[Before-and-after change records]
::::::::::
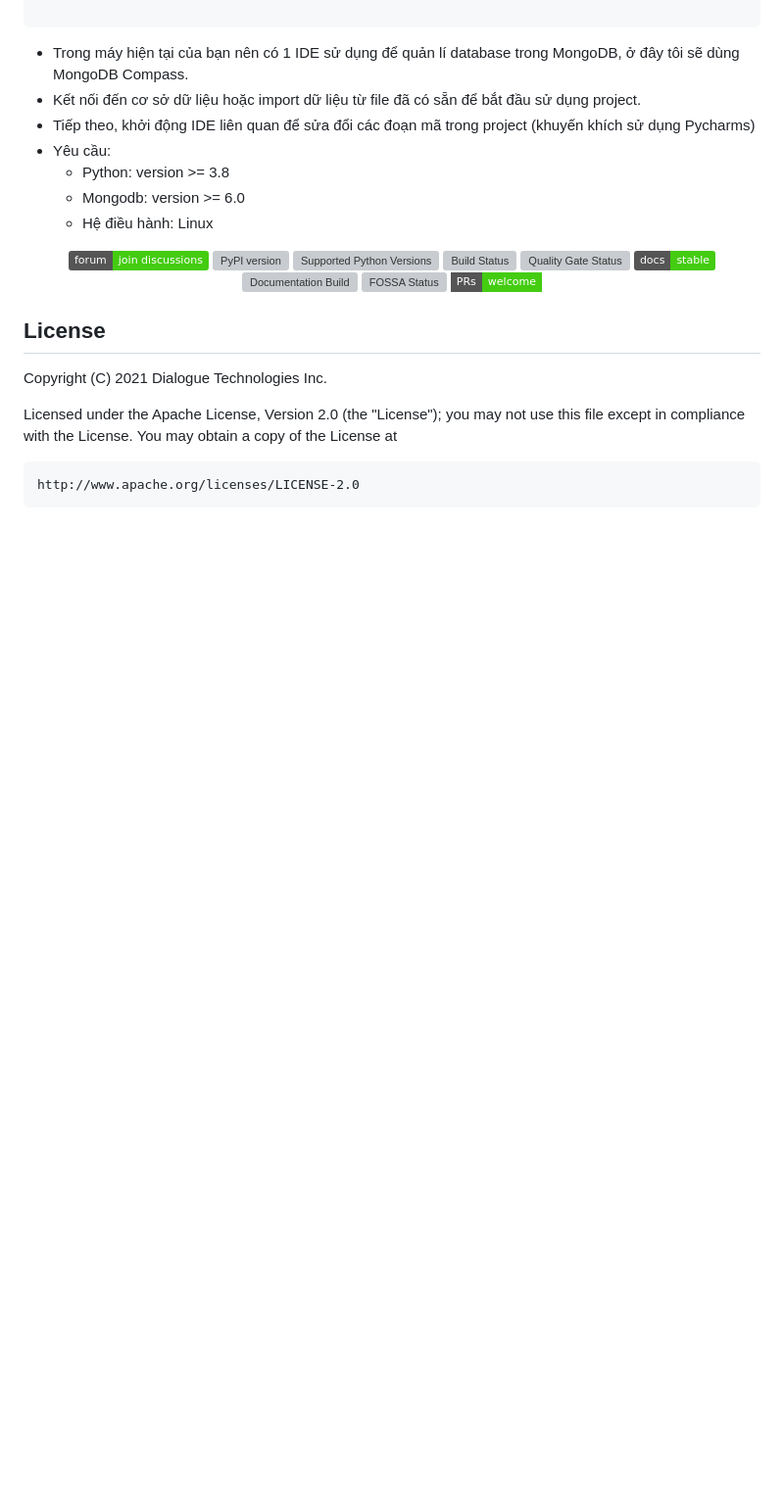
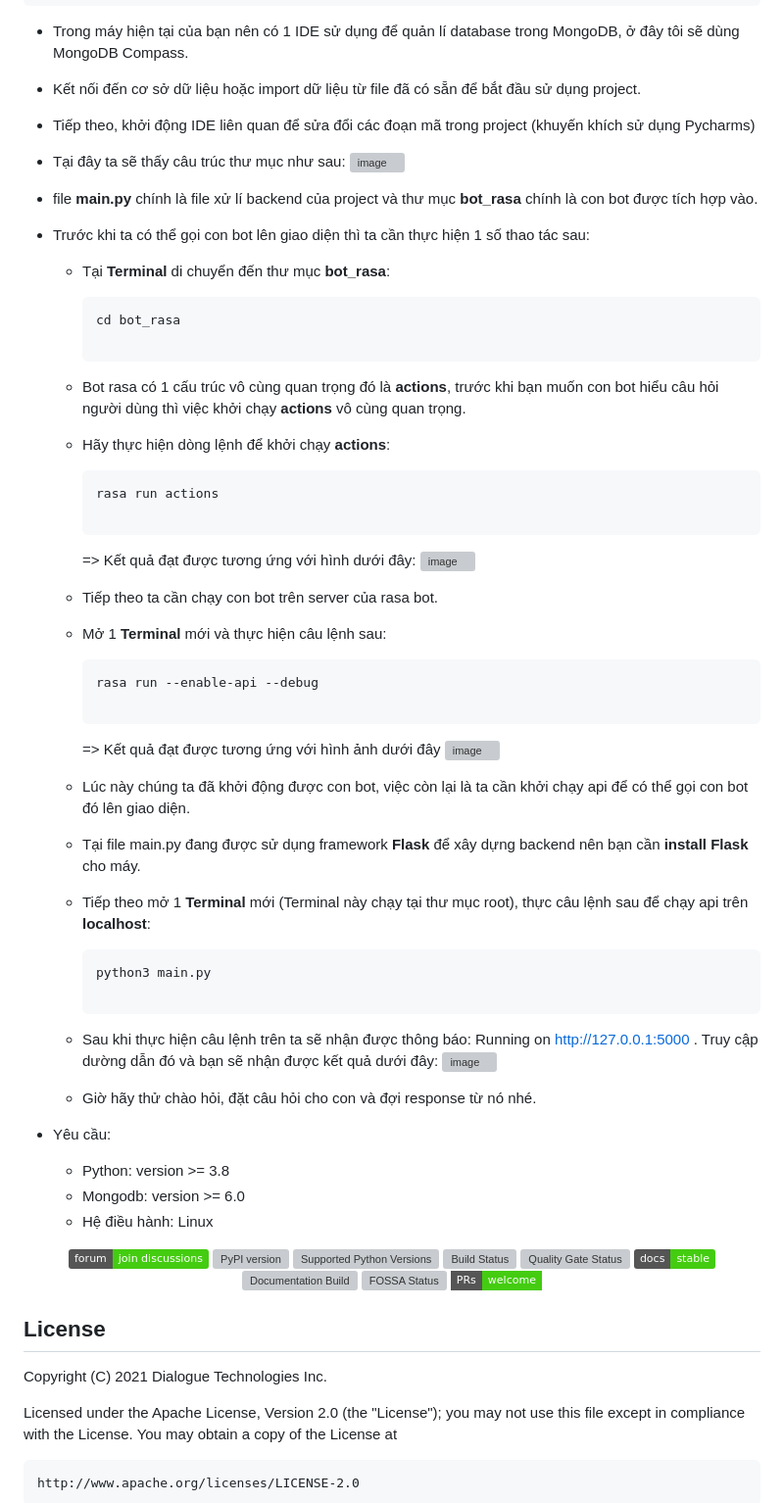
Before and after one commit to DAIKOOH12/bot_rasa, a Markdown page: README.md, the part around the change. Shown: that part at 98% size. Rendered like a GitHub page; badges without logos; blank space fills up the shorter version; grey boxes are pictures that could not be loaded.

````diff
--- a/README.md
+++ b/README.md
@@ -30,6 +30,45 @@ git clone https://github.com/DAIKOOH12/bot_rasa.git
   - Trong máy hiện tại của bạn nên có 1 IDE sử dụng để quản lí database trong MongoDB, ở đây tôi sẽ dùng MongoDB Compass.
   - Kết nối đến cơ sở dữ liệu hoặc import dữ liệu từ file đã có sẵn để bắt đầu sử dụng project.
   - Tiếp theo, khởi động IDE liên quan để sửa đổi các đoạn mã trong project (khuyến khích sử dụng Pycharms)
+  - Tại đây ta sẽ thấy câu trúc thư mục như sau:
+    ![image](https://github.com/DAIKOOH12/bot_rasa/assets/95415495/43e36e28-9eca-42e3-8574-c93f77499fdd)
+  - file **main.py** chính là file xử lí backend của project và thư mục **bot_rasa** chính là con bot được tích hợp vào.
+  - Trước khi ta có thể gọi con bot lên giao diện thì ta cần thực hiện 1 số thao tác sau:
+      - Tại **Terminal** di chuyển đến thư mục **bot_rasa**:
+        ```bash
+        cd bot_rasa
+
+        ```
+      - Bot rasa có 1 cấu trúc vô cùng quan trọng đó là **actions**, trước khi bạn muốn con bot hiểu câu hỏi người dùng thì việc khởi chạy **actions**
+      vô cùng quan trọng.
+      - Hãy thực hiện dòng lệnh để khởi chạy **actions**:
+        ```bash
+        rasa run actions
+
+        ```
+        => Kết quả đạt được tương ứng với hình dưới đây:
+        ![image](https://github.com/DAIKOOH12/bot_rasa/assets/95415495/d8af558d-f826-4440-a9c8-0572b47824f6)
+
+      - Tiếp theo ta cần chạy con bot trên server của rasa bot.
+      - Mở 1 **Terminal** mới và thực hiện câu lệnh sau:
+        ```bash
+        rasa run --enable-api --debug
+
+        ```
+        => Kết quả đạt được tương ứng với hình ảnh dưới đây
+        ![image](https://github.com/DAIKOOH12/bot_rasa/assets/95415495/042cdee5-a971-43c4-a44a-58c4d4aa845c)
+
+      - Lúc này chúng ta đã khởi động được con bot, việc còn lại là ta cần khởi chạy api để có thể gọi con bot đó lên giao diện.
+      - Tại file main.py đang được sử dụng framework **Flask** để xây dựng backend nên bạn cần **install Flask** cho máy.
+      - Tiếp theo mở 1 **Terminal** mới (Terminal này chạy tại thư mục root), thực câu lệnh sau để chạy api trên **localhost**:
+        ```bash
+        python3 main.py
+
+        ```
+      - Sau khi thực hiện câu lệnh trên ta sẽ nhận được thông báo: Running on http://127.0.0.1:5000 . Truy cập dường dẫn đó và bạn sẽ nhận được kết quả dưới đây:
+      ![image](https://github.com/DAIKOOH12/bot_rasa/assets/95415495/d041043f-d18c-41f7-a63e-bf56f450720b)
+      - Giờ hãy thử chào hỏi, đặt câu hỏi cho con và đợi response từ nó nhé.
+
 - Yêu cầu:
   - Python: version >= 3.8
   - Mongodb: version >= 6.0
````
::::::::::
WHAT THE EXERCISE ASKS
Go through the entries. Report every line that contains the word "lệnh".

RESULT OF THE EXERCISE
+      - Hãy thực hiện dòng lệnh để khởi chạy **actions**:
+      - Mở 1 **Terminal** mới và thực hiện câu lệnh sau:
+      - Tiếp theo mở 1 **Terminal** mới (Terminal này chạy tại thư mục root), thực câu lệnh sau để chạy api trên **localhost**:
+      - Sau khi thực hiện câu lệnh trên ta sẽ nhận được thông báo: Running on http://127.0.0.1:5000 . Truy cập dường dẫn đó và bạn sẽ nhận được kết quả dưới đây:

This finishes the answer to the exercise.